We explore and problematise the stratification and criminalisation of mobility by discussing and reflecting on ideas and concepts from written academic publications, but also on cases and experiences portrayed in other types of materials, such as documentaries and podcasts. In this way, we aim to encourage students to critically reflect on the complex and convoluted processes of migration and border control, as well as on the multiplicity of actors, interests, and voices involved in these processes.
At the end of this course, students will be able to:
identify connections between global inequalities, border regimes and im/mobility;
apply key concepts in the field of border criminologies to examine the interplay between mobility and border control management;
connect theoretical concepts discussed in class to current affairs;
combine knowledge of different sources, formats, contexts, and disciplinary approaches when analysing immigration and border policies.
Mode of instruction
Methods of instruction
Description: Lectures and Workgroup (documentary) sessions
Names of instructors: Amalia Campos Delgado and Neske Baerwaldt
Required preparation by students: Reading the prescribed literature and audio and audio-visual class materials.
Attendance at and participation in this course is, of course, mandatory. As with all courses of HC Law. This is partly due to the character and structure of HC Law and its courses, which therefore also have the status of practical exercises.
Evaluation is based on a portfolio of written assignments both made before and during class (40%), a final essay (35% of grade), and a podcast episode (25% of grade).
The podcast episode assignment is designed exclusively for honours students. In this way, students will have the opportunity to develop and practice the skill of podcasting as a form of knowledge production and dissemination.
Instructions on assignments will be available in the course syllabus.

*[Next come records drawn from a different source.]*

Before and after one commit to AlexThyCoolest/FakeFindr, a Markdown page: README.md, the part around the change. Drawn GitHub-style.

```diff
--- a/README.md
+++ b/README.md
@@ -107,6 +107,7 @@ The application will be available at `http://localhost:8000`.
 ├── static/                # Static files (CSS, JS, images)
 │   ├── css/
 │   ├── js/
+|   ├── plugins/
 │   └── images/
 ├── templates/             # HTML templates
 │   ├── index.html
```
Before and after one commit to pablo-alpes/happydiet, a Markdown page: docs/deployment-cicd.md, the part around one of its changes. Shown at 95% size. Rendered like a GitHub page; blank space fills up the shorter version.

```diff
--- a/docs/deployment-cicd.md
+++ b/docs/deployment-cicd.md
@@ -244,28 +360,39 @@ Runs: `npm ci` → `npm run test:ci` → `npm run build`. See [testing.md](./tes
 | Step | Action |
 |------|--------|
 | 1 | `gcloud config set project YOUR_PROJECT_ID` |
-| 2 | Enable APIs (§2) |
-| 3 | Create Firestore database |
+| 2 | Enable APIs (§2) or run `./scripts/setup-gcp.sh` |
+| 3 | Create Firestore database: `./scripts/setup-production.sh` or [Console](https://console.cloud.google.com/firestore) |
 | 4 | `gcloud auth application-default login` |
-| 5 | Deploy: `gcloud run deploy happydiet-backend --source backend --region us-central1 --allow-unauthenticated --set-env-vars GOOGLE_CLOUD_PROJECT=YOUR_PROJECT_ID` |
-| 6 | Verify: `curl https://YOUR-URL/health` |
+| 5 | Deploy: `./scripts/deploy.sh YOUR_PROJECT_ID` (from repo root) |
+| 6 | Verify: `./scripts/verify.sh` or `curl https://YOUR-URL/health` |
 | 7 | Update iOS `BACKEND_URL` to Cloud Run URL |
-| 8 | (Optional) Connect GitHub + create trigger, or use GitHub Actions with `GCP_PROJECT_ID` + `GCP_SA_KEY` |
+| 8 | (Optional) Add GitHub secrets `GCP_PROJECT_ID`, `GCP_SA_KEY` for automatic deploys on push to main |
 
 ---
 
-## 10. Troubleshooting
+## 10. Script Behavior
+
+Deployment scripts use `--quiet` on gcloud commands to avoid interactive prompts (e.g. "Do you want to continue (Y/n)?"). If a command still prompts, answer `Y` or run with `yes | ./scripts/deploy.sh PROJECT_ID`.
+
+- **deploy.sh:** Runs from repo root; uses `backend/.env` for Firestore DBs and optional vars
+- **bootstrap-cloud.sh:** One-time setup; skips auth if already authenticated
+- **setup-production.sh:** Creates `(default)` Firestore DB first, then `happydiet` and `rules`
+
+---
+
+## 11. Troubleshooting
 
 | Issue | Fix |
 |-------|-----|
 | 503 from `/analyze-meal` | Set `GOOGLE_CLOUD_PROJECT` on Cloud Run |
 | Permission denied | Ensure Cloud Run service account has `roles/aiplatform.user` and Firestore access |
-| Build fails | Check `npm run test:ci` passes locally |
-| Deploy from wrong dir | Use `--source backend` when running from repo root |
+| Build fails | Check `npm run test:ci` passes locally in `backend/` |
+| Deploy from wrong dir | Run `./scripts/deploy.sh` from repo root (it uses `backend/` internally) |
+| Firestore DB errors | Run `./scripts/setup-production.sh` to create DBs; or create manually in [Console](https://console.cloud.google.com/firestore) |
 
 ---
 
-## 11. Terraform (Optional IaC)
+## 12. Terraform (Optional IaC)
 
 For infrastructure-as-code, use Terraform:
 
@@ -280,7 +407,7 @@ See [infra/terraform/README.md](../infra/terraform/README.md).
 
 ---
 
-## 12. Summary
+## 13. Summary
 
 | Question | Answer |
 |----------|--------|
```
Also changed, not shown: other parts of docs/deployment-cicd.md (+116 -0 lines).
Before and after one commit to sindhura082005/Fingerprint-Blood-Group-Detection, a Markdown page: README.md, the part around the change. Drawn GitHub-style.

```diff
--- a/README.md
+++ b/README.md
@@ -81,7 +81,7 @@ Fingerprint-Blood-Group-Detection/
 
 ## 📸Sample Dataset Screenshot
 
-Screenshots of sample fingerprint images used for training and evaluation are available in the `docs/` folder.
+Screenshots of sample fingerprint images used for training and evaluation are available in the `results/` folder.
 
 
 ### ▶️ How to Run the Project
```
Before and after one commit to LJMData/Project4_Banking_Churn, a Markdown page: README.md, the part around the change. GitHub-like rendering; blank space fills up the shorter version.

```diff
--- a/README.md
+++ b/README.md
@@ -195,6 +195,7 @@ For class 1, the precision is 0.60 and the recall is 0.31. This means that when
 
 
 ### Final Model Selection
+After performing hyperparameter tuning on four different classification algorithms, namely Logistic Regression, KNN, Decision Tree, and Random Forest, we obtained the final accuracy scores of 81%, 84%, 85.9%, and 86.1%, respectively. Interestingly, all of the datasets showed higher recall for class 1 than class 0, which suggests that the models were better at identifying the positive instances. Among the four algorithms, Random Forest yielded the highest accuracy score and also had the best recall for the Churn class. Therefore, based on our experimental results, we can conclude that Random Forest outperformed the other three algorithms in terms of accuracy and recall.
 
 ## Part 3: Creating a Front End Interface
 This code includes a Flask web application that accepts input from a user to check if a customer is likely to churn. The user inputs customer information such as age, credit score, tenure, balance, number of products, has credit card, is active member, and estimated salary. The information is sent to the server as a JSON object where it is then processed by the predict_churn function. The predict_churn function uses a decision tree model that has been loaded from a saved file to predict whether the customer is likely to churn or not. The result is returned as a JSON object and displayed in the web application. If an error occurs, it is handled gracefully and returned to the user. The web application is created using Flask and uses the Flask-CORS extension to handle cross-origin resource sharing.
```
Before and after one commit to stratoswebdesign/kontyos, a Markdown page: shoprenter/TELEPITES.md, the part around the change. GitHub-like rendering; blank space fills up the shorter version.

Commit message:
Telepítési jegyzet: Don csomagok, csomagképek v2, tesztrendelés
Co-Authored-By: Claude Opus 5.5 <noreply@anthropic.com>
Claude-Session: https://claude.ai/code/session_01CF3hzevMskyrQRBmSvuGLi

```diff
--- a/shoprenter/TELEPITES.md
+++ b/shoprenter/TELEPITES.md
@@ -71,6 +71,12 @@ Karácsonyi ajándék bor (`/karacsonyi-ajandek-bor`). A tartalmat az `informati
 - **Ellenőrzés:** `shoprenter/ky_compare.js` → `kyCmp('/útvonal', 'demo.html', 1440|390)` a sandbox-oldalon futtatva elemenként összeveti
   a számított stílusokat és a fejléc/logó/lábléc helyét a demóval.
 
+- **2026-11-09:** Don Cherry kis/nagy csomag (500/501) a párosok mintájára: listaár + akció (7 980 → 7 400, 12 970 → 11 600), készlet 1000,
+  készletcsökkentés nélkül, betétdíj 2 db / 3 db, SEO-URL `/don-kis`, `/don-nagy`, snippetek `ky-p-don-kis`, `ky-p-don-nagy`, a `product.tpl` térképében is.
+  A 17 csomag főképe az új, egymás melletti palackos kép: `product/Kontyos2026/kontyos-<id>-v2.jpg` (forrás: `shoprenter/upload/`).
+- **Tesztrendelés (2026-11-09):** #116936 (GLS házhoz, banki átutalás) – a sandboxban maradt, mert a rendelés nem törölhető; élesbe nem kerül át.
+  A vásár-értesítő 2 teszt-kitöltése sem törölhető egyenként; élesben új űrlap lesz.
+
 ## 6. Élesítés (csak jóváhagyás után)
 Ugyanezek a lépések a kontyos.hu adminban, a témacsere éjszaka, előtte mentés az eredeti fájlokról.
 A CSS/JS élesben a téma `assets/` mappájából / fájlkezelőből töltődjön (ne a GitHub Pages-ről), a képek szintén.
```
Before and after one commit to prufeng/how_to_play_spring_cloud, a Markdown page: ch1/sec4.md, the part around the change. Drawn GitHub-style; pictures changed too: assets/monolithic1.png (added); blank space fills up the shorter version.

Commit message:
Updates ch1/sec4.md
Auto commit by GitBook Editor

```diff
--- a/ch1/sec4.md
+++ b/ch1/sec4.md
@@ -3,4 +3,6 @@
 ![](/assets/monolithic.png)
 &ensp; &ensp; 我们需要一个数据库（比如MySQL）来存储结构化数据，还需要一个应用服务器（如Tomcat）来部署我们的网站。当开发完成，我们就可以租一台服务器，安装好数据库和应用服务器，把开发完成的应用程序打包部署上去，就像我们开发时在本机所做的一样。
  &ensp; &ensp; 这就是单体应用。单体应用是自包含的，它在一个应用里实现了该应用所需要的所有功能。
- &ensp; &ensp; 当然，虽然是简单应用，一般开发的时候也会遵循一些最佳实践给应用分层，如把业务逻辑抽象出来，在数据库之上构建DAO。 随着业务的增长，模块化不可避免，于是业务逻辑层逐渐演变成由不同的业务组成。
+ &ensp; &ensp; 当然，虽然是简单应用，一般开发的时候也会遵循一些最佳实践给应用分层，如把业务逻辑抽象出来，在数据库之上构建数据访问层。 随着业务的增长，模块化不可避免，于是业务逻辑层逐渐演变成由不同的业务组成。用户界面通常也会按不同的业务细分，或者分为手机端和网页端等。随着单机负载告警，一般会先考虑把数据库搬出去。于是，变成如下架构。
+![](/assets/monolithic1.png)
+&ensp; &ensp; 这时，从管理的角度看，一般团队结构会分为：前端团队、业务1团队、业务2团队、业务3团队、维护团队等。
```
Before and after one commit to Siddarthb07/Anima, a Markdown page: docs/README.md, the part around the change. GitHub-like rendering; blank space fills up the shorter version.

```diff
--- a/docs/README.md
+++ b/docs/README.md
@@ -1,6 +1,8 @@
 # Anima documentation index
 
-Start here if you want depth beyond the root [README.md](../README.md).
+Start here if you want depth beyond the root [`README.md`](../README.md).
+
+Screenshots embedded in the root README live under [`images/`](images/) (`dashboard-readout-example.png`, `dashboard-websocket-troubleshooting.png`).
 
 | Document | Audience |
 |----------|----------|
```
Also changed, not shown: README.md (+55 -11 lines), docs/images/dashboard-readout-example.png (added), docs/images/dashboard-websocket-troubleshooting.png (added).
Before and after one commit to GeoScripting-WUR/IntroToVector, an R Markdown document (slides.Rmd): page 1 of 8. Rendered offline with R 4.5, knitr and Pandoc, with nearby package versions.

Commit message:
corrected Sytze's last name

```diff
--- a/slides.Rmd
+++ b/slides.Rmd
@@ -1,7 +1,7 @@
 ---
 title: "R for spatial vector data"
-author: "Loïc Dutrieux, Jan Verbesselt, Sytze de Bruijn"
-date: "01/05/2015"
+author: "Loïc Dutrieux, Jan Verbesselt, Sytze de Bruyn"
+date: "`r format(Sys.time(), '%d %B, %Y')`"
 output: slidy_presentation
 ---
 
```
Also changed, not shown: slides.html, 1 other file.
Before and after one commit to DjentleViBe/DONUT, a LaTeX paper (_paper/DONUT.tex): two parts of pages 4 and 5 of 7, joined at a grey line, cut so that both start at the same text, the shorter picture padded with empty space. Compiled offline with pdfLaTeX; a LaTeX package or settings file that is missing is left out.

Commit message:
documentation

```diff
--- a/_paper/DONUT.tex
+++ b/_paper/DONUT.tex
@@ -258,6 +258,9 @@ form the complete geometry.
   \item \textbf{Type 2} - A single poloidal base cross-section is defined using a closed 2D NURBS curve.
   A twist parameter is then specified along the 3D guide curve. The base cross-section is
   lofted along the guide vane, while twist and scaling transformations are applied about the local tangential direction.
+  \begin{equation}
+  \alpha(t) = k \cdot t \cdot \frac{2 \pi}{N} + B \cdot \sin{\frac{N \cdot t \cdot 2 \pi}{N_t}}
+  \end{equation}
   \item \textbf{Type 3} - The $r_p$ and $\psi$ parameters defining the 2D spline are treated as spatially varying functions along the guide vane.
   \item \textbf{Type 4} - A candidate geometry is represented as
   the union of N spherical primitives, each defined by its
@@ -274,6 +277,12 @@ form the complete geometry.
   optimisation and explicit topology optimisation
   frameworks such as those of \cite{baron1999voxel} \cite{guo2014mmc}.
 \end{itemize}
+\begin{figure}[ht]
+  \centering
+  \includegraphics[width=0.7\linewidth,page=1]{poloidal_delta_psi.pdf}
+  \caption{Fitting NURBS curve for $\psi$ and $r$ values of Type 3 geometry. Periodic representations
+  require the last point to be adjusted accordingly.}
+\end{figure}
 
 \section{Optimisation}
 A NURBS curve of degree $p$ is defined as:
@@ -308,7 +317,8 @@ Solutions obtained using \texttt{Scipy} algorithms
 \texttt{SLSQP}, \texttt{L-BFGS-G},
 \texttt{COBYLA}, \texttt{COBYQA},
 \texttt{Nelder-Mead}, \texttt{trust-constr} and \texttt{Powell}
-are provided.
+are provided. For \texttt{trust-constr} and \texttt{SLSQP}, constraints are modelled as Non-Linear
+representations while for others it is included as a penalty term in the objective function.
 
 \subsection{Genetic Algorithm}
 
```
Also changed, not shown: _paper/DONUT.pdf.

All grades only hold for the present academic year with one retake option.
Turn it in (Brightspace).
Mandatory and recommended reading, audio, and audio-visual materials will be distributed through Brightspace.
Honours students have to register via the administration of Honours College Law: firstname.lastname@example.org
Coordinator: Dr. A.E. Campos Delgado
Work address: Steenschuur 25, room A 1.051
Contact information: Secretariat Van Vollenhoven Institute
Telephone number: +31 (0)71 527 7260
Institute: Interdisciplinary Study of the Law
Department: Van Vollenhoven Institute for Law, Governance & Society
Room number secretary: B1.14
Opening hours: Mondays, Tuesday, Thursdays, Fridays from 08.30 tot 16.30 hrs.
Telephone number secretary: +31 (0)71 527 7260